In far too many organizations, being grateful is something we need to remember to do… it’s the seasoning we add at the end of a project, a sale, a quarter. Gratitude is something we summon and put on display on special occasions. But imagine the powerful change that occurs when gratitude is embraced as a core value…when it becomes part of who you are as a team and as individuals.

In life and business, gratitude is the fuel that makes us work harder and be more committed than we otherwise might. It’s the nourishment that helps us rise to the occasion and overcome cynicism in the face of big, hairy, audacious goals. If one of your first active thoughts in a day is about being grateful, it’s almost impossible to have a bad day.

Imagine your team living up to the following statement: We will live, work and act gratefully in all we do. Just having this as a vision would change how you address customer service, interdepartmental work and collaboration and the sales process itself. If you started with, I’m really grateful to have this account, your work, approach and commitment would all shift dramatically.

Gratitude is the most human of superpowers. We can all decide to embrace it on a deeply personal level, and you can choose to make it core to your team’s values first thing tomorrow.

Being grateful is not something to remember. It’s something to live up to.


Expect? Or Engage?


The good news: if you’re selling digital advertising and marketing services today, you are in a position to make both a huge difference and a very good living. The bad news: it’s a hell of a lot of work.

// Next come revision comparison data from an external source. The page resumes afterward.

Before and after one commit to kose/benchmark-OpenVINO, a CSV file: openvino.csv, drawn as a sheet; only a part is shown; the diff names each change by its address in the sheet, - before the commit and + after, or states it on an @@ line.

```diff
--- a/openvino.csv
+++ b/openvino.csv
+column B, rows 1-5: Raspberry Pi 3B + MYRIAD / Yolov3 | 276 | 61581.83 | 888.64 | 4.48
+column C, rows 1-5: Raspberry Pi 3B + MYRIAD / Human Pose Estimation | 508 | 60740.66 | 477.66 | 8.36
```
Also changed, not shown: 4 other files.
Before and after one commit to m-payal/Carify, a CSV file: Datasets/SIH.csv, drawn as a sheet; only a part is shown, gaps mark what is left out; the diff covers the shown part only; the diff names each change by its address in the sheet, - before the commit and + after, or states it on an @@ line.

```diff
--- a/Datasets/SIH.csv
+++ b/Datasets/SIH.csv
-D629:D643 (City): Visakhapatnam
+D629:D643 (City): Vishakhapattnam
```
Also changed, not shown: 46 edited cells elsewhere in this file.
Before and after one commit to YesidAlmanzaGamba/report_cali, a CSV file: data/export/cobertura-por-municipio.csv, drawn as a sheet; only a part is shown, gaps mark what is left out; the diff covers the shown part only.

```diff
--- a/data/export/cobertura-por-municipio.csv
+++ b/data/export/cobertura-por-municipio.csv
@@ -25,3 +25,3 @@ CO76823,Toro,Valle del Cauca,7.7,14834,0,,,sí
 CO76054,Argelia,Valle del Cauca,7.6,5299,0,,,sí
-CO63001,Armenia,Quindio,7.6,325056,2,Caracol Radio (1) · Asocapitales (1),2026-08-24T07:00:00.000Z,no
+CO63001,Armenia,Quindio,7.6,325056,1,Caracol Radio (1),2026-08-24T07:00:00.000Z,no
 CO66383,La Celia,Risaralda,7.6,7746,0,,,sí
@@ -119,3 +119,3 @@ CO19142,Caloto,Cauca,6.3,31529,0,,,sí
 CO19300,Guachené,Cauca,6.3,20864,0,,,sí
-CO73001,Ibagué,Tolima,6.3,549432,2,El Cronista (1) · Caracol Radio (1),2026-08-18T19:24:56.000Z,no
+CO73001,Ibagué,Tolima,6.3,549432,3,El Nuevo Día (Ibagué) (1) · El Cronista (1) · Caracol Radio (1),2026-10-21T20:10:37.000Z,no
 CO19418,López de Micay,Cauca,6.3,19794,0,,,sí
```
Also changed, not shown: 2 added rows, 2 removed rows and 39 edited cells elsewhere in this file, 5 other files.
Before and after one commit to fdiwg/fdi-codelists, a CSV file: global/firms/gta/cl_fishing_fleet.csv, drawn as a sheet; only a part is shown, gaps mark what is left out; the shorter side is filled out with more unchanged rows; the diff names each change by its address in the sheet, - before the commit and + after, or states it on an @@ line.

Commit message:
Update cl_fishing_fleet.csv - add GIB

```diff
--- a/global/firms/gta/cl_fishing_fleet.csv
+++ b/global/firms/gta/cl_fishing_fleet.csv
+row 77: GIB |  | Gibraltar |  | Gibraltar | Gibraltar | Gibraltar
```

In digital sales workshops I teach sellers the research, strategy, critical thinking, patience and discipline that it takes to compete in our confusing, asymmetrical world – a world with no closing or air dates… a world of incomplete information… a world where people don’t call you back or tell you why you didn’t get the deal. I tell them how it often takes eight or nine quality messages to engage a decision maker. I tell them about the insight-driven, structured approach needed to run a successful meeting with a senior customer. I tell them about all the other budgets out there that don’t have the words digital or media attached to them. And I tell them about how many people they’ll need to generate the kinds of quality opportunities and long-term loyalty needed for long term success.

This week’s Drift is proudly underwritten by Bionic for Ad Sales, which automates ad sales lead generation with software that pitches your ad inventory to hundreds of media planning teams while they are making media buying decisions. To learn more, go to bionic-ads.com/seller.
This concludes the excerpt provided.